Your objective
Look through the records below, and whenever a line contains "important", copy it.

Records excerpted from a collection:
◆ ◆ ◆ ◆

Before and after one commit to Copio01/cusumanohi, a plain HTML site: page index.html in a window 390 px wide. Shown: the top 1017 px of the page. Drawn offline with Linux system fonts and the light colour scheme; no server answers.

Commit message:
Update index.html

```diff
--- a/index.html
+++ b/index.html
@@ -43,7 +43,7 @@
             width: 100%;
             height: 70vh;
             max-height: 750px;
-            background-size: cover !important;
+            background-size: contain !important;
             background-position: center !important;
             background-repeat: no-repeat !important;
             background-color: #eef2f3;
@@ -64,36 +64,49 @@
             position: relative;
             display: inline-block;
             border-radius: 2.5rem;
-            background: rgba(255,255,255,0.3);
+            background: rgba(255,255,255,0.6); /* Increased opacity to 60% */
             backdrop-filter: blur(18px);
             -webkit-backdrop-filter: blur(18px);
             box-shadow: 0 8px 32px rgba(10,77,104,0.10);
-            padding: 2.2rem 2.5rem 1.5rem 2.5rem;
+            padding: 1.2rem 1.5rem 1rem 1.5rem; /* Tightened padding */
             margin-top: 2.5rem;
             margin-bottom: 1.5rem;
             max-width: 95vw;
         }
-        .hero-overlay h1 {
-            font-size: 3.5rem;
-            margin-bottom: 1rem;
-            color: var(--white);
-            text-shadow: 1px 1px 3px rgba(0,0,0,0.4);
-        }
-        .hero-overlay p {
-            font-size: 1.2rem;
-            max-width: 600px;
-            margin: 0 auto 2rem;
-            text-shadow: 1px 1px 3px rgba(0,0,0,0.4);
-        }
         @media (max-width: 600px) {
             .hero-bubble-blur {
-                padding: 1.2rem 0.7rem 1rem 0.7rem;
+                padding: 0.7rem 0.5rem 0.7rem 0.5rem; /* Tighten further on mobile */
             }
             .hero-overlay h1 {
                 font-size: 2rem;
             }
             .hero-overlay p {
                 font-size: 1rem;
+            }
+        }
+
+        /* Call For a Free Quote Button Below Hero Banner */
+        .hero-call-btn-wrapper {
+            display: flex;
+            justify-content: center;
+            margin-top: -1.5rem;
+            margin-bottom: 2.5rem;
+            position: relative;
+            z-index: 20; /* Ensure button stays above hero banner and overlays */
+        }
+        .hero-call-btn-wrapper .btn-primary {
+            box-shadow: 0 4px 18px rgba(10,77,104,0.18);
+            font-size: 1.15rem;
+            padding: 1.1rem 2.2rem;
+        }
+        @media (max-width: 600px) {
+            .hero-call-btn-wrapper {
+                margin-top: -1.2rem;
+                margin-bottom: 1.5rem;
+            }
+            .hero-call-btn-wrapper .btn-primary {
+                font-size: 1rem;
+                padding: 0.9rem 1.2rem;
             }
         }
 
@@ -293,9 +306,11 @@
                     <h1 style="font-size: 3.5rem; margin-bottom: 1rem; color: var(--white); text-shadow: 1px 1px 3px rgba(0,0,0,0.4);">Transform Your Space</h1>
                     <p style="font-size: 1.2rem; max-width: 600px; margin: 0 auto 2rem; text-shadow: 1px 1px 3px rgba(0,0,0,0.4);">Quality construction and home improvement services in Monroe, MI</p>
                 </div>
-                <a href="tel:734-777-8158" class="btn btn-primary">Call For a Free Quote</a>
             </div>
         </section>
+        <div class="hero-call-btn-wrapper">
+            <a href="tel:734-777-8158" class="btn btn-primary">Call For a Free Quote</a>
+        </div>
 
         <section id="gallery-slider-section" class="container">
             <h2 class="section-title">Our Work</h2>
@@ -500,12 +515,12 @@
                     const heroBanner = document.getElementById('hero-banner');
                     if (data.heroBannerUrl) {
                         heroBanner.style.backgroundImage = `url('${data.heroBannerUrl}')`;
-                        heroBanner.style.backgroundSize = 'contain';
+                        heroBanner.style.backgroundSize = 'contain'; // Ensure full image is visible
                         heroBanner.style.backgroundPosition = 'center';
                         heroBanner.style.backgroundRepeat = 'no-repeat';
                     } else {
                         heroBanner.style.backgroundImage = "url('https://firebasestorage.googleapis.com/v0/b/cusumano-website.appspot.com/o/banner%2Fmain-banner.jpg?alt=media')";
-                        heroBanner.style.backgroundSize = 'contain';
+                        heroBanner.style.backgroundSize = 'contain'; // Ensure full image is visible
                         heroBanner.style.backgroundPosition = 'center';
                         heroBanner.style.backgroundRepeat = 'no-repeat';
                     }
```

◆ ◆ ◆ ◆

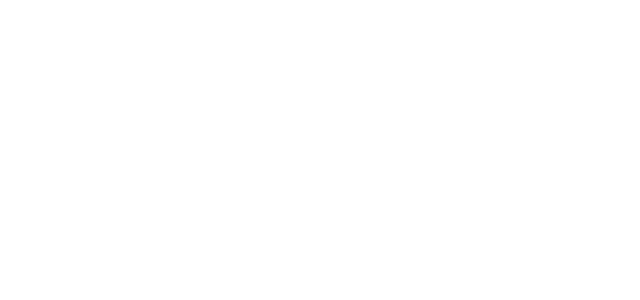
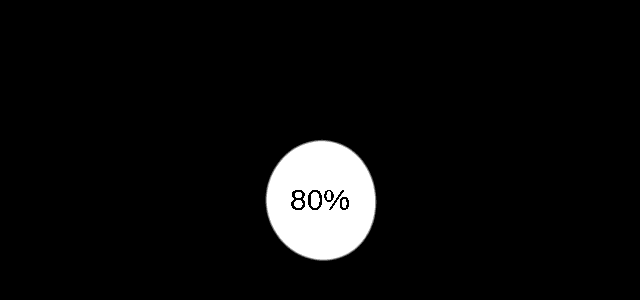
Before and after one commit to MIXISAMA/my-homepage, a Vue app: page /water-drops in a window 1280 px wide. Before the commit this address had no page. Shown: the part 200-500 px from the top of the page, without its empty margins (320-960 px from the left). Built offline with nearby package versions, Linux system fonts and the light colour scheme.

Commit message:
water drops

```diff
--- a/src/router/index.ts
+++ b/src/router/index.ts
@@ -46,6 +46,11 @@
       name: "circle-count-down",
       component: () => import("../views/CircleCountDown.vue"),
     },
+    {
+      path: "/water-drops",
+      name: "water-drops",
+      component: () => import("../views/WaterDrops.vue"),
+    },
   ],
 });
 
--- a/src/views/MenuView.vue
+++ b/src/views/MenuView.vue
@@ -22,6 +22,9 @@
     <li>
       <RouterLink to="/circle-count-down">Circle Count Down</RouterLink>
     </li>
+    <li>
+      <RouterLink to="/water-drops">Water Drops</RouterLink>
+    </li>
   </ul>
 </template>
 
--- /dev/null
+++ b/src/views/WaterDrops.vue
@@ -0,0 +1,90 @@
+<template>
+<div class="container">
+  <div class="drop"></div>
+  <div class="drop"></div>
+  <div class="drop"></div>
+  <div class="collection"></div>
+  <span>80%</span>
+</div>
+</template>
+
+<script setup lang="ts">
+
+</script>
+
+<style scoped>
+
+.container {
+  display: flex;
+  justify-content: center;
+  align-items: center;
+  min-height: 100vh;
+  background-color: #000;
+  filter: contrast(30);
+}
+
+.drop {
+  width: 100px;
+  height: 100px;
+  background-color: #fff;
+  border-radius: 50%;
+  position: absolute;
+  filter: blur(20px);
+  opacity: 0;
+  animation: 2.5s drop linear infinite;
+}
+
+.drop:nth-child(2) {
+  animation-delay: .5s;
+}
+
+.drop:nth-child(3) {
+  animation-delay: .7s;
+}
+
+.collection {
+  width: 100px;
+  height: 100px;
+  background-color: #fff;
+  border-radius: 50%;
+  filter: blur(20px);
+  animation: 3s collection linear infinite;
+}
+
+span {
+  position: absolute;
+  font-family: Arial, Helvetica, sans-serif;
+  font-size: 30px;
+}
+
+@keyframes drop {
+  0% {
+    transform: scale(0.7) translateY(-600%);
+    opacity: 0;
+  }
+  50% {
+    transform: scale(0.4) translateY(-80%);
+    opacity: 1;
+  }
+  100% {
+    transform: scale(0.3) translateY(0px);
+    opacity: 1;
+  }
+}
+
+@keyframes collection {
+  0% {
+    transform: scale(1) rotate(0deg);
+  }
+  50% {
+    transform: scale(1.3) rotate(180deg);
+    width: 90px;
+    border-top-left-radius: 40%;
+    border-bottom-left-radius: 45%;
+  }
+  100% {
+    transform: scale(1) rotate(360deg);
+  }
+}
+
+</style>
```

◆ ◆ ◆ ◆

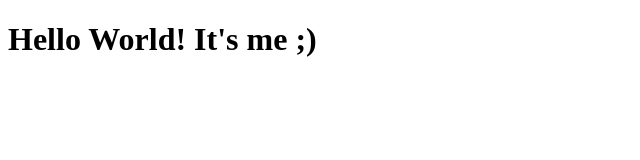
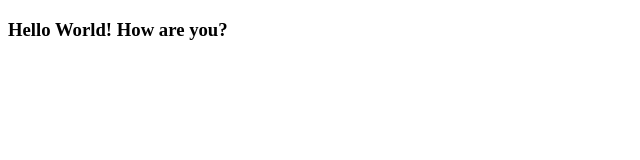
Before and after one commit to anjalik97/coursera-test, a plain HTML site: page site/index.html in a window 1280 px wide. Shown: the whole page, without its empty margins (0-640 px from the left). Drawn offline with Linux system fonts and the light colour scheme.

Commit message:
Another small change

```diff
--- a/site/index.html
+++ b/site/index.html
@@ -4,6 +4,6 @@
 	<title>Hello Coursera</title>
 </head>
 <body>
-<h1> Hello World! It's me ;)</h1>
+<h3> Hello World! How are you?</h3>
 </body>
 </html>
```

◆ ◆ ◆ ◆

Output of the exercise
-            background-size: cover !important;
+            background-size: contain !important;
             background-position: center !important;
             background-repeat: no-repeat !important;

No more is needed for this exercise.